Also included is a commentary for the original Equinox…A Journey Into the Supernatural by producer/co-director/effects technician Dennis Muren and writer/co-director Mark McGee. Muren says that they were primarily influenced by Don Siegel’s The Invasion of the Body Snatchers (1956), especially in regards to their film’s structure. Both men provide a lot of amusing filming anecdotes, like how the lead actor Skip Shimer was quite the ladies man and even picked up the girl we see in the opening scene! They also look back with fondness at making this movie on a shoestring budget in what was clearly a labour of love.
The second disc begins with “Monstrous Origins,” a collection of outtakes and test footage of the actors waiting around or little bits that weren’t used. Also included is a pretty funny pool party scene and very cool flying demon animation footage. There are also tests of a stop-motion puppet named Taurus escaping from a zoo and going on a rampage.
“Dennis Muren Interview” sees this veteran effects technician talking about his life-long love of monster movies and special effects. He started making his own movies when he was a kid and praises Ackerman for his support and encouragement.
“Cast Interview” features new interviews with cast members Frank Bonner, Barbara Hewitt and James Duron. They all talk about their experiences working on this movie with obvious fondness. They also speak about the challenges of working on such a low budget and how they regard the movie and its small following now.
“Zorgon: The H-Bomb Beast from Hell” is a 1972 short film shot by Kevin Fernan and features several Equinox alumni, including Mark McGee, Jim Danforth and David Allen with creature effects by a young Rick Baker. This is an amusing, funky homage to monster movies of the 1950s with lots of cheesy charm.
“David Allen Appreciation” pays tribute to this legend of stop-motion animation that died in 1999. Included is a sample of rare work like a fairy tale called “The Magic Treasure” that is beautiful in its simplicity. There is also a commercial he did for Volkswagen that is a loving tribute to the original King Kong movie.

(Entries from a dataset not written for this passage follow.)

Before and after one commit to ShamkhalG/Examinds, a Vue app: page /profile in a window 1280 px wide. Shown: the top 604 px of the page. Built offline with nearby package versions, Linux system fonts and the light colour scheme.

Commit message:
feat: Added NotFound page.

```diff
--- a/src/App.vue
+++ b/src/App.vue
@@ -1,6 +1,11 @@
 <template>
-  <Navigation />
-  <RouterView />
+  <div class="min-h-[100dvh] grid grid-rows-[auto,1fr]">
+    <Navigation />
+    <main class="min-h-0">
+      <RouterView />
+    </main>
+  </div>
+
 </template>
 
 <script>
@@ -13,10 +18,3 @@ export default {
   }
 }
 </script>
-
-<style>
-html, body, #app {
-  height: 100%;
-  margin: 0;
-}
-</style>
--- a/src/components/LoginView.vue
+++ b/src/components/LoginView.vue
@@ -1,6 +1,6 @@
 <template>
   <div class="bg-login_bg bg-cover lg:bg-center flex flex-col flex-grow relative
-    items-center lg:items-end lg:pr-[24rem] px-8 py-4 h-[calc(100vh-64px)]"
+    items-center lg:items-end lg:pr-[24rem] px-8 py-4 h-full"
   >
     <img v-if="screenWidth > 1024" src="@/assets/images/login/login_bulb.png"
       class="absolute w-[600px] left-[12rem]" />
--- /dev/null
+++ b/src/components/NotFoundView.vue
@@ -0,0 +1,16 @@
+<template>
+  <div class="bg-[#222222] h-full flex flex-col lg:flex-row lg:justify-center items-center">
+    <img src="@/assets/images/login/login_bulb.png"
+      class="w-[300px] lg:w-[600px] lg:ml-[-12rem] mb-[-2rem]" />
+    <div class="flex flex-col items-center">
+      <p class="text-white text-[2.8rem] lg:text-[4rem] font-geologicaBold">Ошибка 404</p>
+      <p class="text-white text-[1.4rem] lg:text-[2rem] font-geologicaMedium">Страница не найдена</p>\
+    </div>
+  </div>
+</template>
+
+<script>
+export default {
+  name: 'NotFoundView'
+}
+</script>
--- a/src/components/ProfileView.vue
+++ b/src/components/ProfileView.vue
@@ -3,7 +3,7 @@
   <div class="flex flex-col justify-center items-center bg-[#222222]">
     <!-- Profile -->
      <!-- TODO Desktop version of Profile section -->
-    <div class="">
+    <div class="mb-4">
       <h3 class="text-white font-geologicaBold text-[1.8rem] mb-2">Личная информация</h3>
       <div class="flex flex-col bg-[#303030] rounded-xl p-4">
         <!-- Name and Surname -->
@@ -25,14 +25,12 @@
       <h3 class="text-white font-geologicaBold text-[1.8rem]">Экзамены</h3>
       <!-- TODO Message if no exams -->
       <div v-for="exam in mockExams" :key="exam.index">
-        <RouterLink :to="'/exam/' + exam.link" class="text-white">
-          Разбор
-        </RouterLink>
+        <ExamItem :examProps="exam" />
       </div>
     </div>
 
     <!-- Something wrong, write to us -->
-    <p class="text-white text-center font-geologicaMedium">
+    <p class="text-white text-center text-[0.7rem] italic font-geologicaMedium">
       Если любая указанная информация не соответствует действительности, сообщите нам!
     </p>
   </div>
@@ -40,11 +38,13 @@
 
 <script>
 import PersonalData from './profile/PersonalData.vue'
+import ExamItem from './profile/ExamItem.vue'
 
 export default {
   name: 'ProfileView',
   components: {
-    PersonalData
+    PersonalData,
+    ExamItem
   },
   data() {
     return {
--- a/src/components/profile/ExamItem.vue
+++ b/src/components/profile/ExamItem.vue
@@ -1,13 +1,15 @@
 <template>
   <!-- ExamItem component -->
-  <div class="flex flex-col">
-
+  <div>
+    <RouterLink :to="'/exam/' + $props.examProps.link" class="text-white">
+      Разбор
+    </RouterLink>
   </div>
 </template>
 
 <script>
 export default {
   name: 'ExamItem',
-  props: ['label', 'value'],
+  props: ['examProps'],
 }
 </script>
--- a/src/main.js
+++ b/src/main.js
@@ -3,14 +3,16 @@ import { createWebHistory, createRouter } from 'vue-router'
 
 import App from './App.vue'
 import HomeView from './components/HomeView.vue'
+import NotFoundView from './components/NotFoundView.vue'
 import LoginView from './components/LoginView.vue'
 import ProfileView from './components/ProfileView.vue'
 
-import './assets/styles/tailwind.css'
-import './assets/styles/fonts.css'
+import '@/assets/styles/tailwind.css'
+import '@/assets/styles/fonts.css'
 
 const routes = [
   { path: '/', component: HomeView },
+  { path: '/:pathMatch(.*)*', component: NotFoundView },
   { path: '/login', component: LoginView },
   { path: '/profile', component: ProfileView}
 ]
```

“Equiphemera” is a collection of production stills, promotional art and many articles documenting the making of the movie.
Finally, there is a trailer (that proudly proclaims it being shot, “In Supernatural Color” and two radio spots.